5. Breathing problems. If the middle third of the nose or the nasal tip is narrowed excessively, it can result in breathing problems that may require a second operation to improve.
How to Avoid a Botched Nose Job?
Aside from over-or under-doing parts of the operation, other factors may also result in undesirable results, such as infection or unpredictable changes with healing. If you have experienced an imperfection after rhinoplasty, consult a board-certified plastic surgeon to explore your options for a corrective rhinoplasty.
Most rhinoplasties that require revision have not been botched. The days of horrible, overdone rhinoplasties are coming to an end as more and more surgeons are trained in the benefits of conservative rhinoplasty procedures. Every surgery comes with certain risks, but there are certain things you can do to reduce your risk of unhappiness after rhinoplasty:
The relationship between the rhinoplasty patient and the plastic surgeon is like any relationship; communication is key! The surgeon needs to know what the patient desires and the patient needs to know the extent to which the surgeon thinks he/she can deliver on those desires. There is no substitute for frank discussion and that may require more than one appointment.
2. Choose a Surgeon Wisely
It is helpful if you can get a recommendation for a surgeon from more than one source. For example, if you see a name advertised AND you have a friend who was happy with that surgeon AND you go online and verify that he/she is Board Certified AND the reviews are overall positive, then that surgeon is likely a good choice. A single source of information such as an advertisement or mention in the media or one friend who had success may not be enough information.
3. Have Realistic Expectations
Most patients have an image of what they want their nose to look like. As a general rule, they will NEVER look exactly that way! If the surgeon is able to get the patient close to what he/she wants and the patient can be happy with a result that is close to but perhaps not exactly what he/she was seeking, then the operation will be a success.
Consult a Plastic Surgeon

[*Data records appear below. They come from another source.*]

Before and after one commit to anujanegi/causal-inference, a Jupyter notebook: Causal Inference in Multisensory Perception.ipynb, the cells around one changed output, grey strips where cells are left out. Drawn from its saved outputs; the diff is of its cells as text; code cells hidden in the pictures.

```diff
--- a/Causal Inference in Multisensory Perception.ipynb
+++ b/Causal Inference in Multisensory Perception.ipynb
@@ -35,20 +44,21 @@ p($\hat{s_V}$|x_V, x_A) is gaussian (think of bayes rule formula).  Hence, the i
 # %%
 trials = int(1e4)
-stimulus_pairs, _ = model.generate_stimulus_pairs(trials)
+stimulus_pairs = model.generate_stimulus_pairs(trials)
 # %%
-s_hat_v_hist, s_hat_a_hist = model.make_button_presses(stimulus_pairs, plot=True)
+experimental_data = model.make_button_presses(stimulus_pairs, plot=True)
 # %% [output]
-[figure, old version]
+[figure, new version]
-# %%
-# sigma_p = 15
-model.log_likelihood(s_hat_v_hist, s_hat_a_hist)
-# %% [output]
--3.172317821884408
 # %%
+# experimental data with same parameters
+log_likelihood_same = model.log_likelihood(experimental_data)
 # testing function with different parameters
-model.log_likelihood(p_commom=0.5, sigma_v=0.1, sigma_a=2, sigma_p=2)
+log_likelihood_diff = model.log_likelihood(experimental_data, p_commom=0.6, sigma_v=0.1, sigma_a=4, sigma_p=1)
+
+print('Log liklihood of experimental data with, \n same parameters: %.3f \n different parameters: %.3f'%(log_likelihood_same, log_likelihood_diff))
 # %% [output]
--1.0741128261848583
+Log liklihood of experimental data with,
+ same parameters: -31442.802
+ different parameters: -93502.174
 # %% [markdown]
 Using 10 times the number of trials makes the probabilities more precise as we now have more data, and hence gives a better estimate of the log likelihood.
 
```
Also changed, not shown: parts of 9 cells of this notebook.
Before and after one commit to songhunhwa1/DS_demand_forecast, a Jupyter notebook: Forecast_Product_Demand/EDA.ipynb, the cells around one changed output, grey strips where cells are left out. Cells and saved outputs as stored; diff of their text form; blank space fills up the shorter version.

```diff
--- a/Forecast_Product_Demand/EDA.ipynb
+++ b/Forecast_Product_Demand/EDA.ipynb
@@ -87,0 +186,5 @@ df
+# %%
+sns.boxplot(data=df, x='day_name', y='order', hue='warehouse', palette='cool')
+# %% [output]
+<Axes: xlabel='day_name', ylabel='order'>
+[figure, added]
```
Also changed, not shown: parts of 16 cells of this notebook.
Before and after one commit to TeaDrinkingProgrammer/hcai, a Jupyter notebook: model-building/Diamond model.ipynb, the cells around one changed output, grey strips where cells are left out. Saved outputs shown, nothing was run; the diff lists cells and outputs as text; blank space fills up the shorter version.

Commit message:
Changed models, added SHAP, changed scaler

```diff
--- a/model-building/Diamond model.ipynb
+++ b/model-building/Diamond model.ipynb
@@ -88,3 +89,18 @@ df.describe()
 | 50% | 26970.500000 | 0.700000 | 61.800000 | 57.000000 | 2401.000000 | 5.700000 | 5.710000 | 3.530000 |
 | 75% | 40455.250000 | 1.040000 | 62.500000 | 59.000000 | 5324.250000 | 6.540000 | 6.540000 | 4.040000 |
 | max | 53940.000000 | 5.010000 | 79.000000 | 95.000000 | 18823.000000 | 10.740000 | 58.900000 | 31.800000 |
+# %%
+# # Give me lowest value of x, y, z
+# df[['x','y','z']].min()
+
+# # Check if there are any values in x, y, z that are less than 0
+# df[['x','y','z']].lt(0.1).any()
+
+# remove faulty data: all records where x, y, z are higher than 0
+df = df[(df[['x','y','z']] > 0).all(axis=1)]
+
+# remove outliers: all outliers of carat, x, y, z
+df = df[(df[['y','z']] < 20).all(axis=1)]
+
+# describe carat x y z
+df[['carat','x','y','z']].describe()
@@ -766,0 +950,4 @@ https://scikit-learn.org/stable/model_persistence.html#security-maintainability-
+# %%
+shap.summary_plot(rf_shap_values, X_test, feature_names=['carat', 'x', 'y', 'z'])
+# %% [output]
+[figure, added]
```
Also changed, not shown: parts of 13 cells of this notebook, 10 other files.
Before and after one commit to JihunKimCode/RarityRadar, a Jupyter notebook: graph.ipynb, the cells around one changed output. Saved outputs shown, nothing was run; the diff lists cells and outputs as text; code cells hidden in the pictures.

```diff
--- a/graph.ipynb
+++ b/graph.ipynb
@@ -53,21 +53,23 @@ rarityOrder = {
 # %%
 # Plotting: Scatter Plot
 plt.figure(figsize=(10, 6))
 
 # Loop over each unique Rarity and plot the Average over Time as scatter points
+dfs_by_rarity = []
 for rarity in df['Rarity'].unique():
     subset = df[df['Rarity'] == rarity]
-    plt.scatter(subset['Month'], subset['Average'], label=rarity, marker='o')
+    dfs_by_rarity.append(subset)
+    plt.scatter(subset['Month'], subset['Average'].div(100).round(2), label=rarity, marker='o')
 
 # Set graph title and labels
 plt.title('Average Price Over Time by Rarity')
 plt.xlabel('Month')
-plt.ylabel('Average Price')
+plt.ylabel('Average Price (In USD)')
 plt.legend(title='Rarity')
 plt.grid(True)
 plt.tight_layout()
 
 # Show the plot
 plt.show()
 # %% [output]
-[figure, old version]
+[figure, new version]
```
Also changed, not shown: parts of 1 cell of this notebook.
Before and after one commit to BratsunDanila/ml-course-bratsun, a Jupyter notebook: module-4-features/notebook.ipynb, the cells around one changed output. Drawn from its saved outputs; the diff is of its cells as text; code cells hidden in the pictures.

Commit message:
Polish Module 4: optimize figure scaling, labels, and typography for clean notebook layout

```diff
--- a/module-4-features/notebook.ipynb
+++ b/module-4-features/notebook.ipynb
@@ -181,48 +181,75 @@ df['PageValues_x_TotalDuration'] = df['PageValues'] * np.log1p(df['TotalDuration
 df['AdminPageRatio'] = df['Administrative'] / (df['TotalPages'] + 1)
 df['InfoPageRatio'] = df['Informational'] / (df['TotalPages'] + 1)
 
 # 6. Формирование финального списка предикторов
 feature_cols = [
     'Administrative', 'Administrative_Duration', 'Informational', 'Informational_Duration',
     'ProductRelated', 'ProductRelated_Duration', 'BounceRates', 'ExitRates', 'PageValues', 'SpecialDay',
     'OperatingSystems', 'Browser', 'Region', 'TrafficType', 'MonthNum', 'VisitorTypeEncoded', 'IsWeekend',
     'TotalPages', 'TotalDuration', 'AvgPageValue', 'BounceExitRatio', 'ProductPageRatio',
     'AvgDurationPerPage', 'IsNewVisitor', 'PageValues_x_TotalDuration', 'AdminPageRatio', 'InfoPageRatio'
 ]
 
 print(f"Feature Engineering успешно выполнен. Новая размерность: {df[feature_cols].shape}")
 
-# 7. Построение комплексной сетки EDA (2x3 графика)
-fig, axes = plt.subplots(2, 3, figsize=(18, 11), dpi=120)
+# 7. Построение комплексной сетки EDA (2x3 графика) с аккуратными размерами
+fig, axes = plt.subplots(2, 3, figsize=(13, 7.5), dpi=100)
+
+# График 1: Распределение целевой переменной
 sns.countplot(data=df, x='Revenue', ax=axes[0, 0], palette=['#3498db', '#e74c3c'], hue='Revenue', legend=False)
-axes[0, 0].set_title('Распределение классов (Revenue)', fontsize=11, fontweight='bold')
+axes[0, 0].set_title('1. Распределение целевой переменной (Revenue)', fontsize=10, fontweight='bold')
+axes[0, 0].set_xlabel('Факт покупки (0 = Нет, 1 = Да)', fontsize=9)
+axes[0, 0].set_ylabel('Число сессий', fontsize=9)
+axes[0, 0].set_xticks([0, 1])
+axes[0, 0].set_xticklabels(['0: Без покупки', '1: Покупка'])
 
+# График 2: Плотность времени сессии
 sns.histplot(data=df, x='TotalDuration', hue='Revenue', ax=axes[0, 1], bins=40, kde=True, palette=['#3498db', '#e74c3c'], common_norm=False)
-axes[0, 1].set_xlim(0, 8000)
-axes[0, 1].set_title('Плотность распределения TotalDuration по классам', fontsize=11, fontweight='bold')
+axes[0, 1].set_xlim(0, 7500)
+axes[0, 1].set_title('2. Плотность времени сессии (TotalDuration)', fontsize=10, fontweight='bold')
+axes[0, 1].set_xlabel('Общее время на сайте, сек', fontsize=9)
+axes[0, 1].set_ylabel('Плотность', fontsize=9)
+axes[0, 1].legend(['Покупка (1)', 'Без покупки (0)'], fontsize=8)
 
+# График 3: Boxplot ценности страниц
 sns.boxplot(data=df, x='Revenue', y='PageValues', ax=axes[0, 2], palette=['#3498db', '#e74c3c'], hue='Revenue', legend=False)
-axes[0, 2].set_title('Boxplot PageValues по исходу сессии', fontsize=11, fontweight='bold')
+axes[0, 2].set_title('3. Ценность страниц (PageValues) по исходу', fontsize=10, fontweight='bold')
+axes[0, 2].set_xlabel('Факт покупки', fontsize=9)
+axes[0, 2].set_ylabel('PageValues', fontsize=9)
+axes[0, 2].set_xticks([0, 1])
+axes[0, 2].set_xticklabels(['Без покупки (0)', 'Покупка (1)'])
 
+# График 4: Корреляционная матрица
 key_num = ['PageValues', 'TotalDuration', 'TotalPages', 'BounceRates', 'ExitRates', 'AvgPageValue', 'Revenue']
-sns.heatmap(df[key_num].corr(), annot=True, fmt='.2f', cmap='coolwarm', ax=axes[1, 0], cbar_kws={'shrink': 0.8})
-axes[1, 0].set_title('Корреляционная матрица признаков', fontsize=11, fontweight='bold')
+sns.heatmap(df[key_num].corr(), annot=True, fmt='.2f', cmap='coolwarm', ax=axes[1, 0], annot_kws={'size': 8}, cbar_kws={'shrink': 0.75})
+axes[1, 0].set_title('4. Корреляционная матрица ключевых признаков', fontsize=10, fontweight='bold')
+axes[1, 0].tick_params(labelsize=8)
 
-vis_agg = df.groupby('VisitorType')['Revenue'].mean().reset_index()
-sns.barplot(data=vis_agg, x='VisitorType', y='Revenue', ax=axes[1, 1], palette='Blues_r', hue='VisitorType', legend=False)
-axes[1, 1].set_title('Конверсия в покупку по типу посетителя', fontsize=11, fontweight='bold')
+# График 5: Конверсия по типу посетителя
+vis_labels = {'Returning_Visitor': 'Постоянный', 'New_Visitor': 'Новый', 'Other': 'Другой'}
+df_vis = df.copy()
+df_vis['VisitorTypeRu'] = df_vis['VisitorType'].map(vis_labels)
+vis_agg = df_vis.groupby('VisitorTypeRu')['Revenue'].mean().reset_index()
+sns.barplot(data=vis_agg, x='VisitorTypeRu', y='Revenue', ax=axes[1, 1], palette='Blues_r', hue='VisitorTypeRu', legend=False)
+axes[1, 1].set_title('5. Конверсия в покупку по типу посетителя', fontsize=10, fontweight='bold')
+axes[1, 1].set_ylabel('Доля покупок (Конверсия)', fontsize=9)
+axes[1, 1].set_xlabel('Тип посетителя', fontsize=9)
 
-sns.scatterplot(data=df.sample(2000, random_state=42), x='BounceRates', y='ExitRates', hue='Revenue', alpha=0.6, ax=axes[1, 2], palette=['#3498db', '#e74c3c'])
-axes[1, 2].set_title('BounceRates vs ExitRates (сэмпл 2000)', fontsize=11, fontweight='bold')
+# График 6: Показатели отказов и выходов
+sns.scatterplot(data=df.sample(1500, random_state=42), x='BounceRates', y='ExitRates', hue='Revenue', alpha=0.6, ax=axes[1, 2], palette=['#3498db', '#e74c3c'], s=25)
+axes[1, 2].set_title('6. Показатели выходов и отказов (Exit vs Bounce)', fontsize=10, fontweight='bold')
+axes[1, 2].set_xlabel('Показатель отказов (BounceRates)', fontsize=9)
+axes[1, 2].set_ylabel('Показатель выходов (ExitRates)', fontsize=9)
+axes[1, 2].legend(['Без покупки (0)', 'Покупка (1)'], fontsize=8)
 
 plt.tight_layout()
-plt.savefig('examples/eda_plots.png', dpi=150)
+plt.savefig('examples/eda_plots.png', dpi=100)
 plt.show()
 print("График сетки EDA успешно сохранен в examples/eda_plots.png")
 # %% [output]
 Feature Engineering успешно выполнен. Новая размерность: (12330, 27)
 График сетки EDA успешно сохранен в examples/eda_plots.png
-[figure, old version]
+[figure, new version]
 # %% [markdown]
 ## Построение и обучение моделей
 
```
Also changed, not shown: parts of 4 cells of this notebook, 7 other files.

It is imperative to find a qualified plastic surgeon who will listen and take the time to communicate because it plays a huge role in determining success. Dr. Charles Thorne is a Park Avenue plastic surgeon with decades of aesthetic plastic surgery experience. Schedule an appointment with Dr. Thorne to address your concerns about rhinoplasty.